The rest of this offering builds upon these two central chapters. Surveying Scriptural numerous references to God's wrath, the authors show how their argument plays out in individual cases of wrath. Sodom and Gomorrah is a case in point. God's wrath that burned again the people of Sodom and Gomorrah was not random or unprovoked. They chose their fate by rejecting God. Abraham pleaded for them, but no one righteous could be found. In His love, God provided a way out, but they rejected this. This leads to the outpouring of God's wrath. Wrath . . . but wrath with a purpose.

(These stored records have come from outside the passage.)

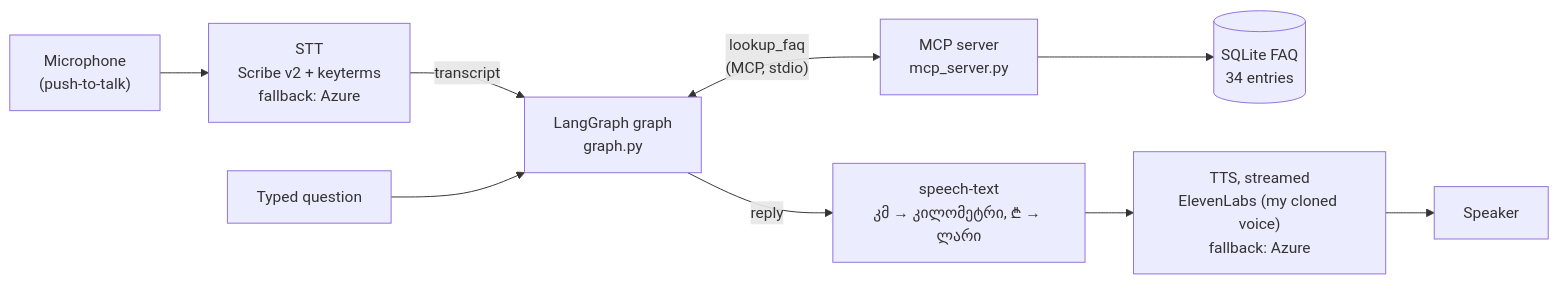
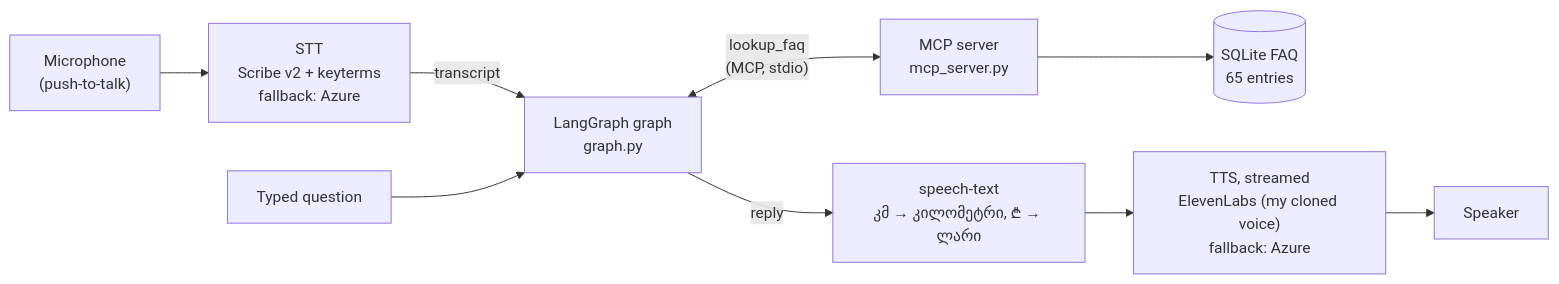
The first of 2 diagrams in README.md (romaxod/georgian-voice-assistant), drawn with Mermaid before and after one commit. The commit also changed other lines of this file and 13 other files, not shown here.

````diff
--- a/README.md
+++ b/README.md
@@ -52,11 +52,11 @@
 ```mermaid
 flowchart LR
     mic["Microphone<br/>(push-to-talk)"] --> stt["STT<br/>Scribe v2 + keyterms<br/>fallback: Azure"]
     stt -- transcript --> lg["LangGraph graph<br/>graph.py"]
     typed["Typed question"] --> lg
     lg <-- "lookup_faq<br/>(MCP, stdio)" --> mcp["MCP server<br/>mcp_server.py"]
-    mcp --> db[("SQLite FAQ<br/>34 entries")]
+    mcp --> db[("SQLite FAQ<br/>65 entries")]
     lg -- reply --> st["speech-text<br/>კმ → კილომეტრი, ₾ → ლარი"]
     st --> tts["TTS, streamed<br/>ElevenLabs (my cloned voice)<br/>fallback: Azure"]
     tts --> spk["Speaker"]
 ```
````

While this book is extremely informative and creative in its approach to the question of the purpose and meaning of God's wrath, there are some challenges. The first is their use of personification (or more exact, the over use of personification. Throughout the book, primarily in the first chapter, Kinghorn and Travis makes the argument that we can understand God's wrath and love by understanding our own love and wrath. Personification can be helpful, but it does have limits. These limits are not acknowledged sufficiently by the authors. Another point of weakness in the text is the lack of applying this distinction between love and wrath to modern times. Questions like why do bad things happen to good people or why do innocent people experience God's wrath are not answered.

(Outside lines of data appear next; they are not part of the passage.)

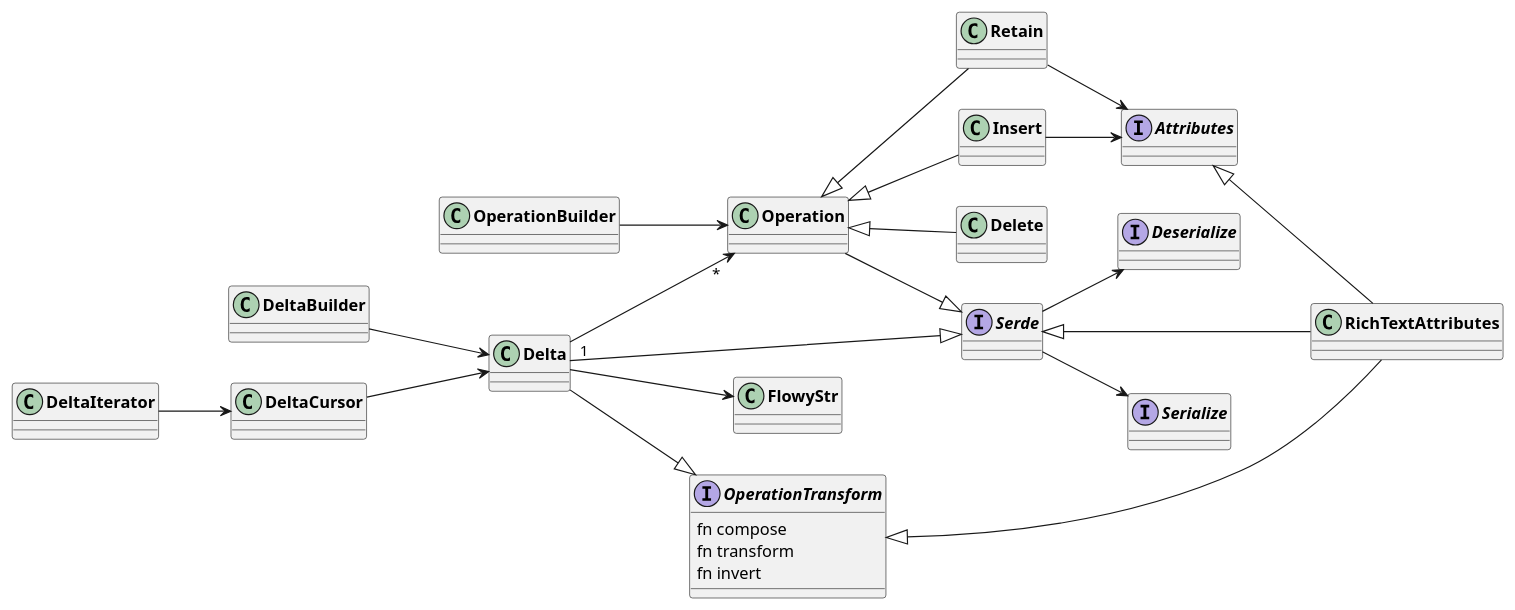
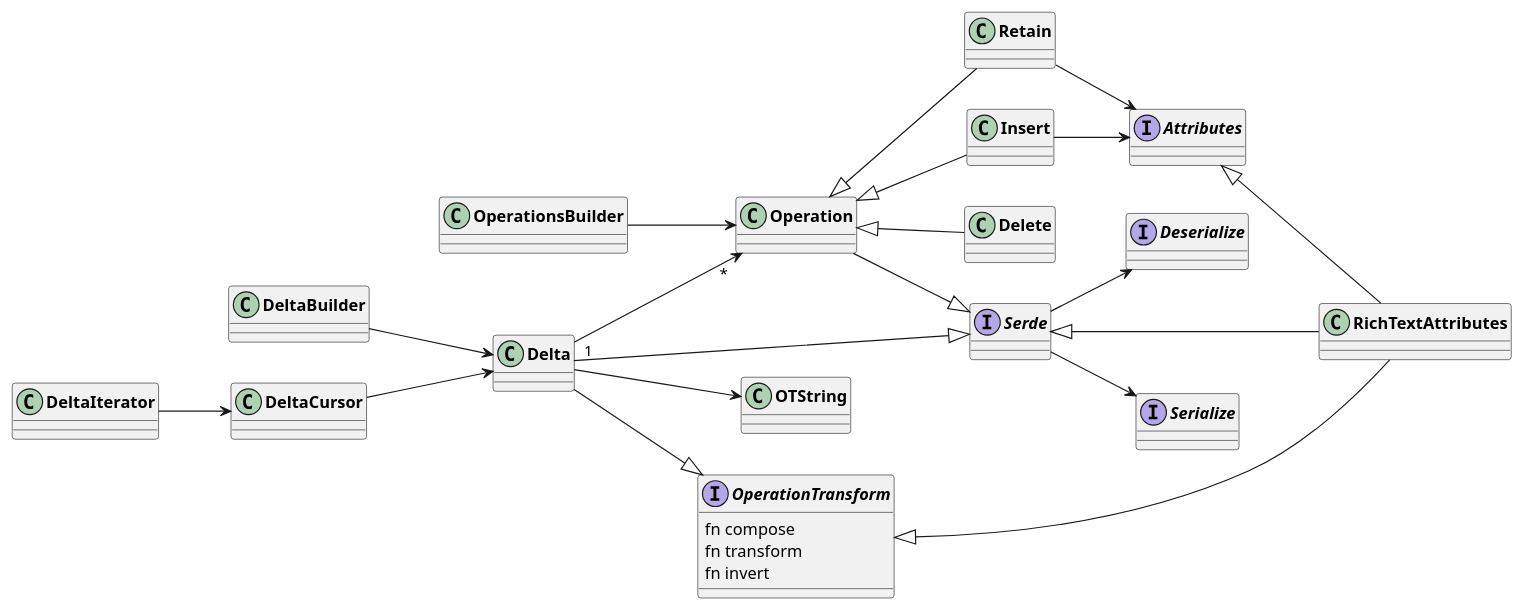
The diagram in uml/rust_classes/delta.plantuml (AppFlowy-IO/AppFlowy-Docs), drawn with PlantUML before and after one commit. The commit also changed 2 other files, not shown here.

```diff
--- a/uml/rust_classes/delta.plantuml
+++ b/uml/rust_classes/delta.plantuml
@@ -1,45 +1,45 @@
 @startuml Delta
 skinparam classFontStyle Bold
 skinparam ActivityBackgroundColor Silver
 skinparam ActivityBorderColor DimGray
 left to right direction
 
 
 interface Attributes
 interface Serialize
 interface Deserialize
 interface OperationTransform {
  fn compose
  fn transform
  fn invert
 }
 
 interface Serde
 Serde --> Serialize
 Serde --> Deserialize
 
 DeltaBuilder --> Delta
 
 Delta "1" --> "*" Operation
 Delta --|> Serde
-Delta --> FlowyStr
+Delta --> OTString
 Delta --|> OperationTransform
 
-OperationBuilder --> Operation
+OperationsBuilder --> Operation
 Delete -u-|> Operation
 Retain -u-|> Operation
 Insert -u-|> Operation
 Operation --|> Serde
 
 Retain --> Attributes
 Insert --> Attributes
 
 DeltaIterator --> DeltaCursor
 DeltaCursor --> Delta
 
 'rich text
 RichTextAttributes -u-|> Attributes
 RichTextAttributes -u-|> OperationTransform
 RichTextAttributes -l-|> Serde
 
 @enduml
```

Despite the challenges, this book is an excellent volume. The authors help the reader understand more fully how God operates and exists in his Trinitarian nature as they explain how wrath is a characteristic of God, but not a primary one. One can imagine future pastors and authors building on these concepts.